In the last thread, you said something like, "I can't remeber 20 emails." Aviationman, the reason people here doubt that you are even close to starting an airline is simply because of statements like the above. Can't remember emails hey? How you gonna remember that your STARTING A GODDAM AIRLINE? You certainly have proved that far from the next Gordon Bethune, your more in the "5-15" age grouping. But hey you got an airport a list of startup cities, a plane picked out and now a name, so your all ready to go! People have said aviation is difficult and complex and some airlines, (gasp) have gone out of business, but you'll do just fine because your airline is called "Endeavor" (American spelling). Well, go on an endeavor to buy yourself a plan book, so your can start writing things down. 20 email adresses isn't a bad start.
My last opinion on the name. Its boring. Very boring. Explain how "Endeavor" has any relevance to your new enterprise. CLE-MDW, is that what you call an "endeavor"? Exciting 1 hour flight operated by like 5 other airlines?
Sorry about the mean words, but keep reading you may even find it insightful.
You didn't really have much to pick from so maybe its not your faul. Endeavor, Union, Freedom, Liberty, TransPacific, Diamond, and Crystal? Boring vague names that stir no emotion or excitement. Explain how an airline has anything to do with freedom or liberty?
In a basic commodity business where people are chooing to fly for reasons like availability/schedules, prices, and FF points, the name will be meaningless. However, cool, fun fresh names can only set you apart.
In that regard I submit names like "Fresh Air" or "Smile".

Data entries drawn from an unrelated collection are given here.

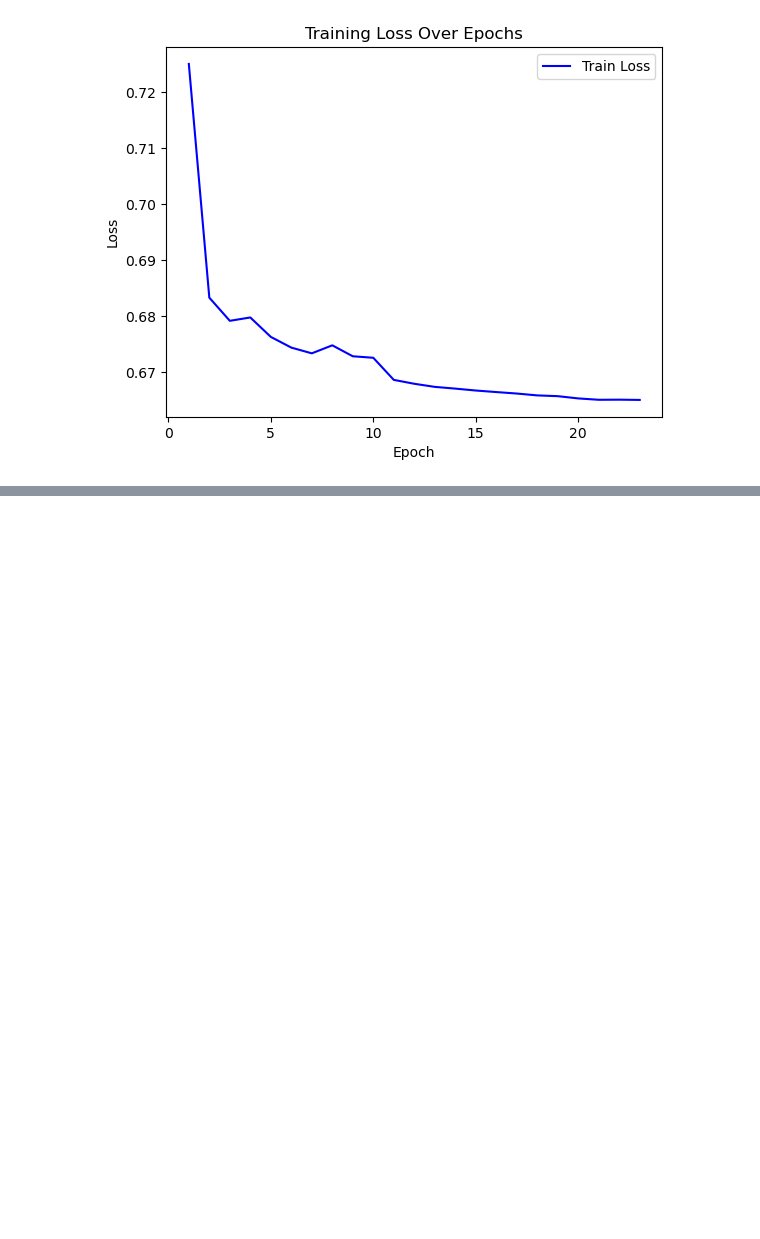
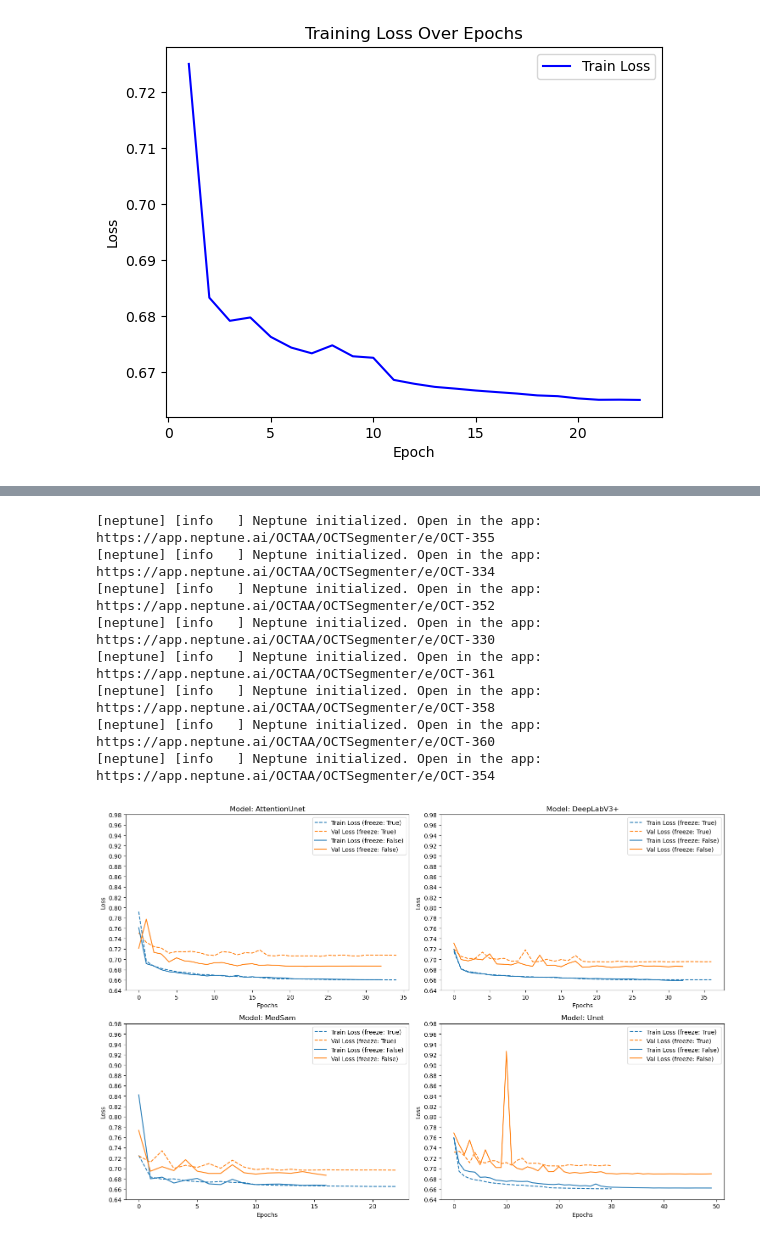
Before and after one commit to SamuelJessen/OCTSegmenter, a Jupyter notebook: scripts/training_visualization.ipynb, the cells around one changed output, grey strips where cells are left out. Cells and saved outputs as stored; diff of their text form; code cells hidden in the pictures; blank space fills up the shorter version.

```diff
--- a/scripts/training_visualization.ipynb
+++ b/scripts/training_visualization.ipynb
@@ -127,2 +137,60 @@ plt.show()
+# %%
+# Initialize the plot
+fig, axes = plt.subplots(nrows=2, ncols=2, figsize=(15, 10))
+axes = axes.flatten()
+
+# Define common ticks
+y_ticks = np.arange(0.64, 1, 0.02)
+
+# Iterate over the filtered runs and plot their losses
+for idx, (model, group) in enumerate(second_training_runs.groupby('parameters/model')):
+    ax = axes[idx]
+    for _, row in group.iterrows():
+        run_id = row["sys/id"]
+
+        if run_id != "OCT-349":
+            run = neptune.init_run(
+                project="OCTAA/OCTSegmenter",
+                api_token="eyJhcGlfYWRkcmVzcyI6Imh0dHBzOi8vYXBwLm5lcHR1bmUuYWkiLCJhcGlfdXJsIjoiaHR0cHM6Ly9hcHAubmVwdHVuZS5haSIsImFwaV9rZXkiOiI2MGU2NGNjMi0yNWE0LTRjNzgtOGNlNS1hZDdkMjJhYzYxMWUifQ==",
+                mode="read-only",
+                with_id=run_id,
+            )
+
+            # Fetch train_loss and val_loss
+            train_loss = run["train_loss"].fetch_values()
+            val_loss = run["val_loss"].fetch_values()
+            parameters = run["parameters"].fetch()
+
+            # Ensure the data is sorted by step
+            train_loss = train_loss.sort_values("step")
+            val_loss = val_loss.sort_values("step")
+
+            linestyle = 'dashed' if parameters["freeze_encoder"] else 'solid'
+
+            # Plot the losses
+            ax.plot(train_loss["step"], train_loss["value"], label=f"Train Loss (freeze: {parameters['freeze_encoder']})", linestyle=linestyle, c='#1f77b4')
+            ax.plot(val_loss["step"], val_loss["value"], label=f"Val Loss (freeze: {parameters['freeze_encoder']})", linestyle=linestyle, c='#ff7f0e')
+
+    ax.set_title(f"Model: {model}")
+    ax.set_xlabel("Epochs")
+    ax.set_ylabel("Loss")
+    ax.legend()
+    ax.grid(False)
+
+    # Set common ticks
+    ax.set_yticks(y_ticks)
+
+plt.tight_layout()
+plt.show()
+# %% [output]
+[neptune] [info   ] Neptune initialized. Open in the app: https://app.neptune.ai/OCTAA/OCTSegmenter/e/OCT-355
+[neptune] [info   ] Neptune initialized. Open in the app: https://app.neptune.ai/OCTAA/OCTSegmenter/e/OCT-334
+[neptune] [info   ] Neptune initialized. Open in the app: https://app.neptune.ai/OCTAA/OCTSegmenter/e/OCT-352
+[neptune] [info   ] Neptune initialized. Open in the app: https://app.neptune.ai/OCTAA/OCTSegmenter/e/OCT-330
+[neptune] [info   ] Neptune initialized. Open in the app: https://app.neptune.ai/OCTAA/OCTSegmenter/e/OCT-361
+[neptune] [info   ] Neptune initialized. Open in the app: https://app.neptune.ai/OCTAA/OCTSegmenter/e/OCT-358
+[neptune] [info   ] Neptune initialized. Open in the app: https://app.neptune.ai/OCTAA/OCTSegmenter/e/OCT-360
+[neptune] [info   ] Neptune initialized. Open in the app: https://app.neptune.ai/OCTAA/OCTSegmenter/e/OCT-354
+[figure, added]
 # %%
 # Initialize the plot
```
Also changed, not shown: parts of 4 cells of this notebook.
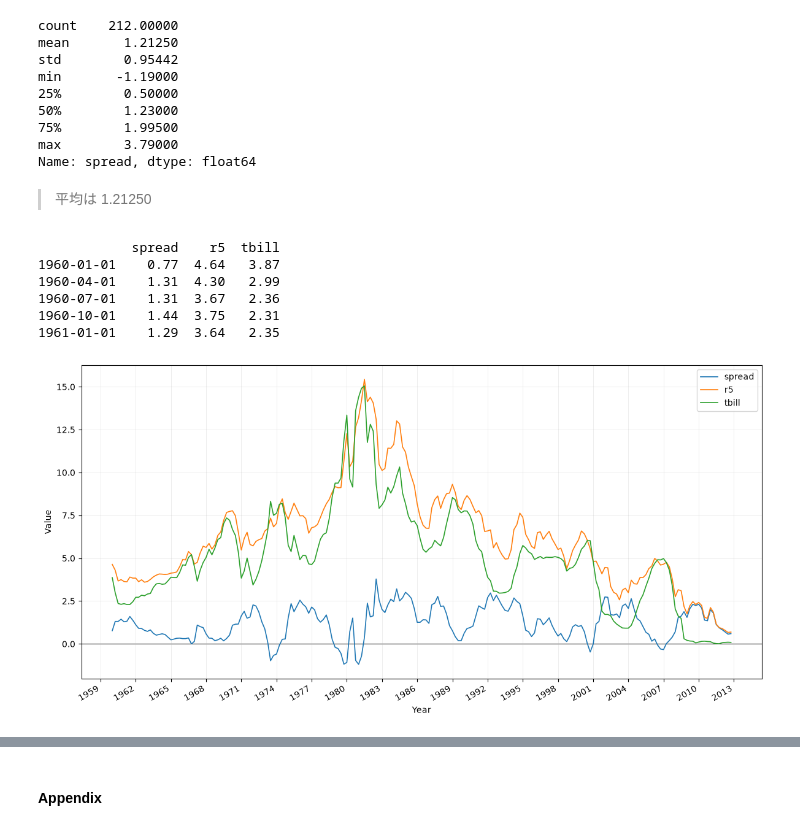
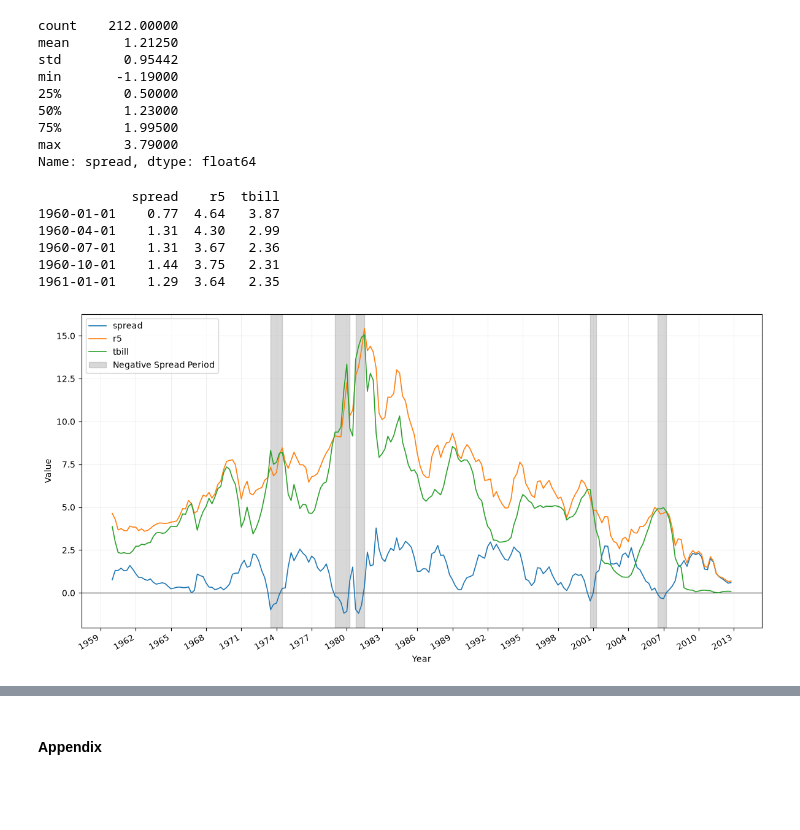
Before and after one commit to IkutoYoshioka/Time-series-analysis, a Jupyter notebook: StationaryTimeSeriesModels.ipynb, the cells around one changed output, grey strips where cells are left out. Cells and saved outputs as stored; diff of their text form; code cells hidden in the pictures; blank space fills up the shorter version.

```diff
--- a/StationaryTimeSeriesModels.ipynb
+++ b/StationaryTimeSeriesModels.ipynb
@@ -35,8 +35,6 @@ min       -1.19000
 75%        1.99500
 max        3.79000
 Name: spread, dtype: float64
-# %% [markdown]
-> 平均は 1.21250
 # %%
 # 今回使うデータフレームの作成
 data_spread = data[['spread', 'r5', 'tbill']]
@@ -51,29 +49,43 @@ print(data_spread.head())
 # %%
 import matplotlib.pyplot as plt
 import matplotlib.dates as mdates
+import matplotlib.patches as mpatches
 
 fig, ax = plt.subplots(figsize=(12, 6))
 
 # 複数の時系列を重ねて描画
 for col in data_spread.columns:
     ax.plot(data_spread.index, data_spread[col], label=col, linewidth=1.2)
 
 # y = 0 の水平線を描画
 ax.axhline(y=0, color='black', linewidth=0.8, linestyle='-', zorder=1)
 
 # 通常のグリッド
 ax.grid(True, alpha=0.3, linewidth=0.5)
 
 # x軸ラベルを３年ごとに配置
 ax.xaxis.set_major_locator(mdates.YearLocator(3))
 ax.xaxis.set_major_formatter(mdates.DateFormatter('%Y'))
 
-ax.legend(loc='best')
+# スプレッドが負の期間を強調
+is_neg = data_spread['spread'] < 0
+change = is_neg.astype(int).diff().fillna(0)  # スプレッドが負から正に変わるときは1、正から負に変わるときは-1、それ以外は0
+starts = data_spread.index[change == 1]
+ends = data_spread.index[change == -1]
+
+for start, end in zip(starts, ends):
+    ax.axvspan(start, end, color='gray', alpha=0.3, zorder=0)  # axvspan メソッドは、指定した x 軸の範囲を塗る。
+
+# 凡例の追加
+neg_patch = mpatches.Patch(color='gray', alpha=0.3, label='Negative Spread Period')
+
+handles, labels = ax.get_legend_handles_labels()
+ax.legend(handles=handles +[neg_patch], loc='best')
 ax.set_xlabel('Year')
 ax.set_ylabel('Value')
 fig.autofmt_xdate()  # x軸のラベルを自動で回転
 
 plt.tight_layout()
 plt.show()
 # %% [output]
-[figure, old version]
+[figure, new version]
```
Also changed, not shown: parts of 13 cells of this notebook, 2 other files.
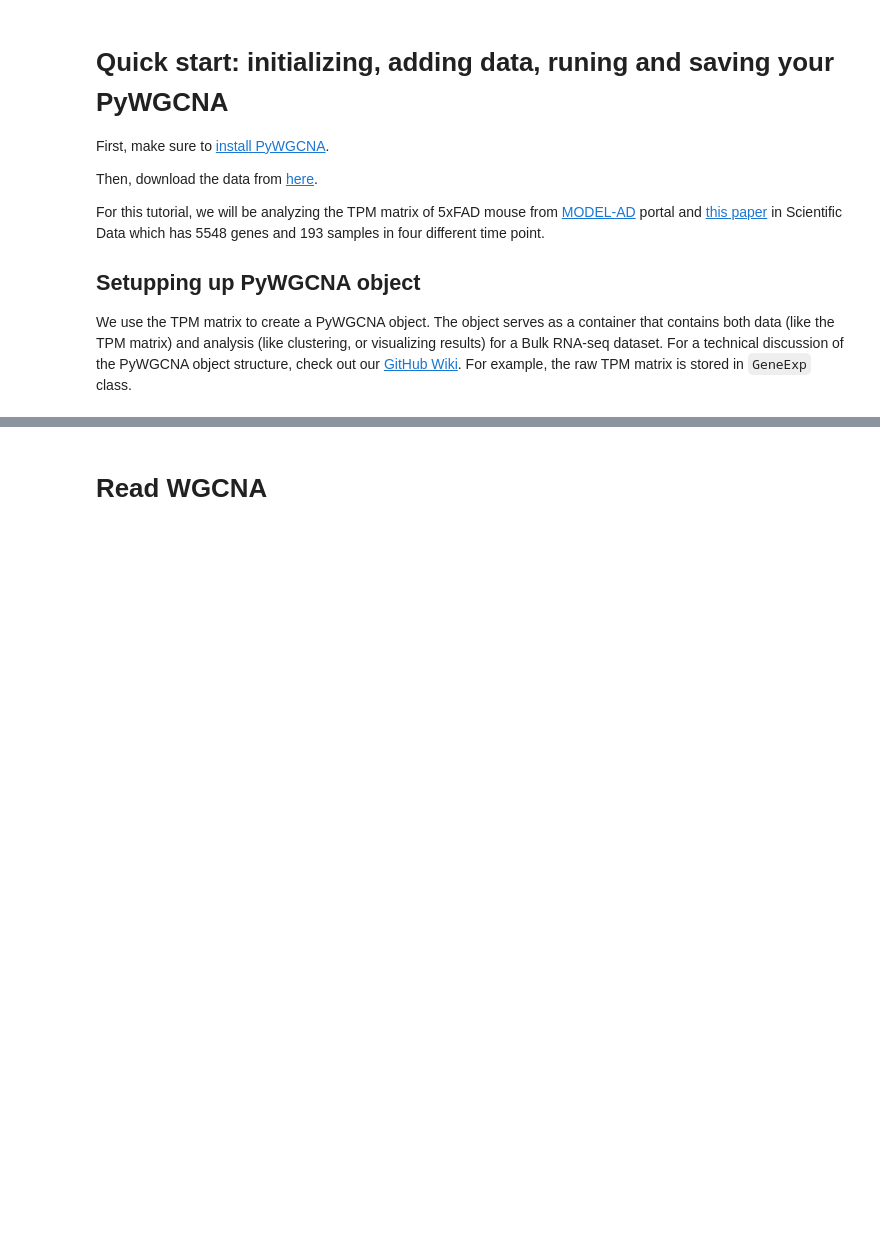
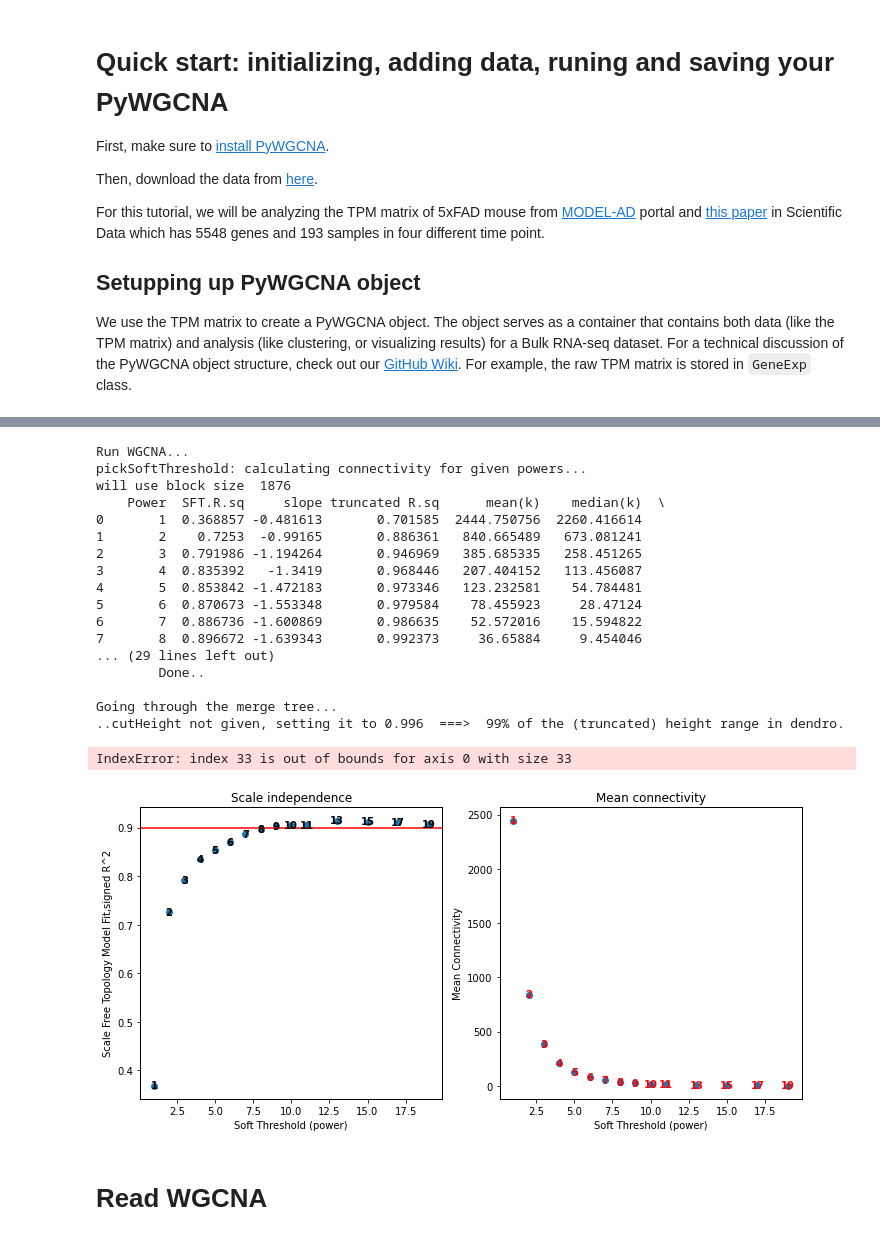
Before and after one commit to mortazavilab/PyWGCNA, a Jupyter notebook: tutorials/Quick Start.ipynb, the cells around one changed output, grey strips where cells are left out. Drawn from its saved outputs; the diff is of its cells as text; code cells hidden in the pictures; blank space fills up the shorter version.

```diff
--- a/tutorials/Quick Start.ipynb
+++ b/tutorials/Quick Start.ipynb
@@ -65,3 +50,25 @@ Saving WGCNA as ABI3.p
+# %%
+pyWGCNA_5xFAD.findModules()
+# %% [output]
+Run WGCNA...
+pickSoftThreshold: calculating connectivity for given powers...
+will use block size  1876
+    Power  SFT.R.sq     slope truncated R.sq      mean(k)    median(k)  \
+0       1  0.368857 -0.481613       0.701585  2444.750756  2260.416614
+1       2    0.7253  -0.99165       0.886361   840.665489   673.081241
+2       3  0.791986 -1.194264       0.946969   385.685335   258.451265
+3       4  0.835392   -1.3419       0.968446   207.404152   113.456087
+4       5  0.853842 -1.472183       0.973346   123.232581    54.784481
+5       6  0.870673 -1.553348       0.979584    78.455923     28.47124
+6       7  0.886736 -1.600869       0.986635    52.572016    15.594822
+7       8  0.896672 -1.639343       0.992373     36.65884     9.454046
+... (29 lines left out)
+        Done..
+
+Going through the merge tree...
+..cutHeight not given, setting it to 0.996  ===>  99% of the (truncated) height range in dendro.
+IndexError: index 33 is out of bounds for axis 0 with size 33
+[figure, added]
 # %% [markdown]
 # Read WGCNA
 # %%
```
Also changed, not shown: parts of 7 cells of this notebook, 3 other files.
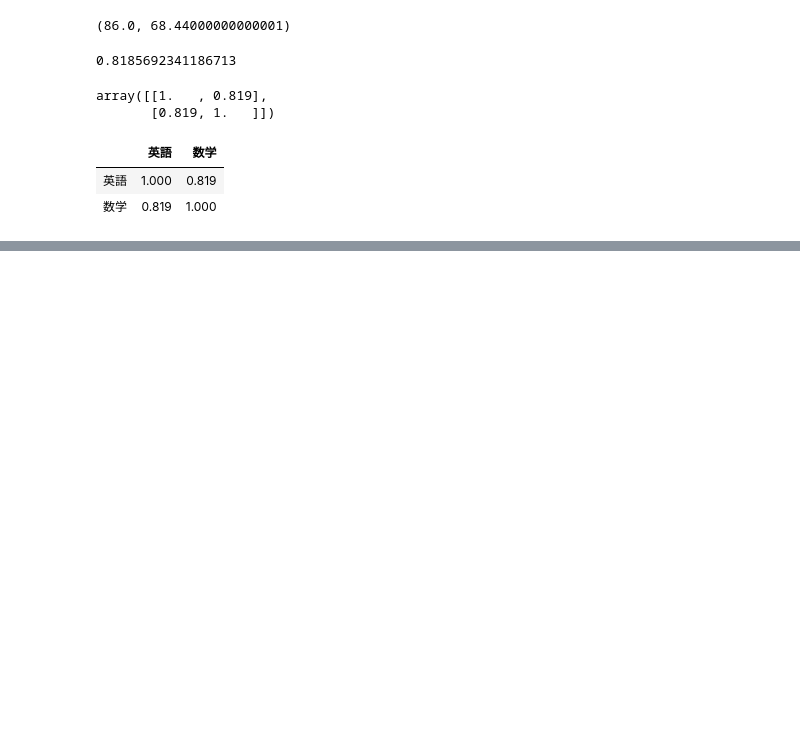
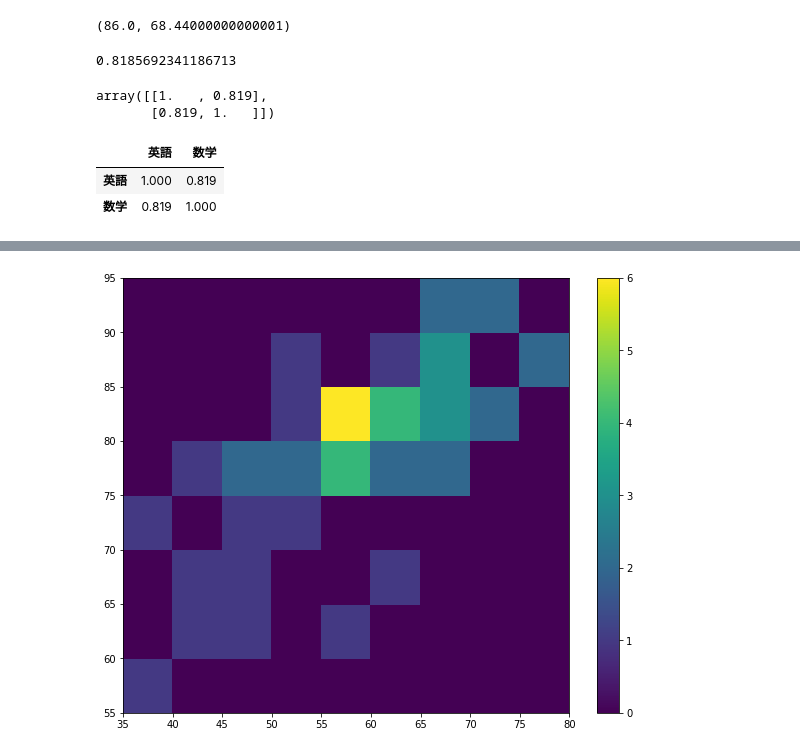
Before and after one commit to katuhito/python_statistics, a Jupyter notebook: Organize 2D data.ipynb, the cells around one changed output, grey strips where cells are left out. Cells and saved outputs as stored; diff of their text form; code cells hidden in the pictures; blank space fills up the shorter version.

```diff
--- a/Organize 2D data.ipynb
+++ b/Organize 2D data.ipynb
@@ -128,0 +181,15 @@ scores_df.corr()
+# %%
+#ヒートマップ
+#ヒートマップはヒストグラムの2次元版を色によって表すことができるグラフ
+#hist2dメソッドで作成することができる
+fig = plt.figure(figsize=(10, 8))
+ax = fig.add_subplot(111)
+
+c = ax.hist2d(english_scores, math_scores, bins=[9, 8], range=[(35, 80), (55, 95)])
+ax.set_xticks(c[1])
+ax.set_yticks(c[2])
+#カラーバーの表示
+fig.colorbar(c[3], ax=ax)
+plt.show()
+# %% [output]
+[figure, added]
```
Also changed, not shown: parts of 6 cells of this notebook, 1 other file.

Cool and hip, score points with ingenuity. Just another airline with another hub, flying the same plane types to the same cities is a doomed failure. Given, this industry allows for very little variation anyway. In reality what can UA do differently that AA can't on flights where they compete? Nothing, even if one lowers the price, the other by common econmic law has to also. That's how the industry operates. Unless you can remove yourself from the system, by offering something unique and different your just as subject to prices and cut throat competition as everyone else. Claiming your "Chicago's hometown airline" will mean nothing. In fact, such a cliched phrase may even loose you passengers. So how to innovate and be successful in aviation? Extraordinarily difficult. In the past a few airlines have attempted to try and "operate outside the system" by delivering different product. MGM Grand Air comes to mind. One can try and build a niche like that, and perhaps there is something to be said for that. But basic, lesuire, middle-income business travelers haven't changed much through the years and your "airline" isn't positioned to get them any more than any other airline was. Unless you have a plan. David Neeleman in NY has a plan, albeit a weak one. He wants to make his airline fun, hip, and trendy. He's flying new European planes with cute FAs in classy outfits and a snazzy internet presence. Thats his plan to be different. He is trying to make flying (which for years had lost all cache and class) fun and sophisticated. Will it pay off? Perhaps, but at least now you have an idea that new airlines need some kind of "something" to differentiate. They are a few expception of course. Frontier and AirTran are surviving because they moved into markets with one monopolistic airline abusing its passengers. UA and DL respectively of course. They carved out a secondary carrier niche. Nothing brilliant, just expoliting a market with a little room. Neither airline has done aything creative or new or even attempted to differentiate themselves from their competition. They diferentiate on price, and hope that last minute business travelers will take them instead because they may be cheaper. They also look for very cheap leisure travellers looking to pay very little. Thats their business and they know their customer well. They manage costs religiously, and spend little on image or luxury. Thats fine because thats their market.
You seem like a kid interested in the business, which is neat because I was too a little while ago all gung ho about my "airline" called "New England". I liked it just like you like Endeavor. I drew out route maps, and planned giant fleets of beautiful aircraft at hub fortresses I could call my own. Of course that day, if ever, hasn't materialized, but next year I'll be at Cornell, and hopefully continue to learn more about a very complex BUT PREDICTABLE business such as this one. Thats the one advantage you have. COMMERCIAL AVIATION IS VERY PREDICTABLE. NO SURPIRSES HERE. Airlines will continue to operate in 10-20 years just like they do now and for the most part did 10-20 years ago. Fares have gone down and the gov't has retreated to Washington, but its bascially very simimar.
In the end, don't waiste so much time on the name. Your business will make the name. You can find the best name in the world and have a lousy airline and than what? You can have a lousy name, like Southwest, but have a very strong business plan and execution and than your all set. I remember writing this before. Before the store, "gap" was a space between your teeth, "yahoo" was a drink, and "viagra" well who the hell knew what viagra was. If this is an airline, I'm sure you'd be diligently spending your time rasing capital, negotiaing deals, and planning ahead.
Good luck to you, and now that you know a little about how commerical aviaton works, you can go from there.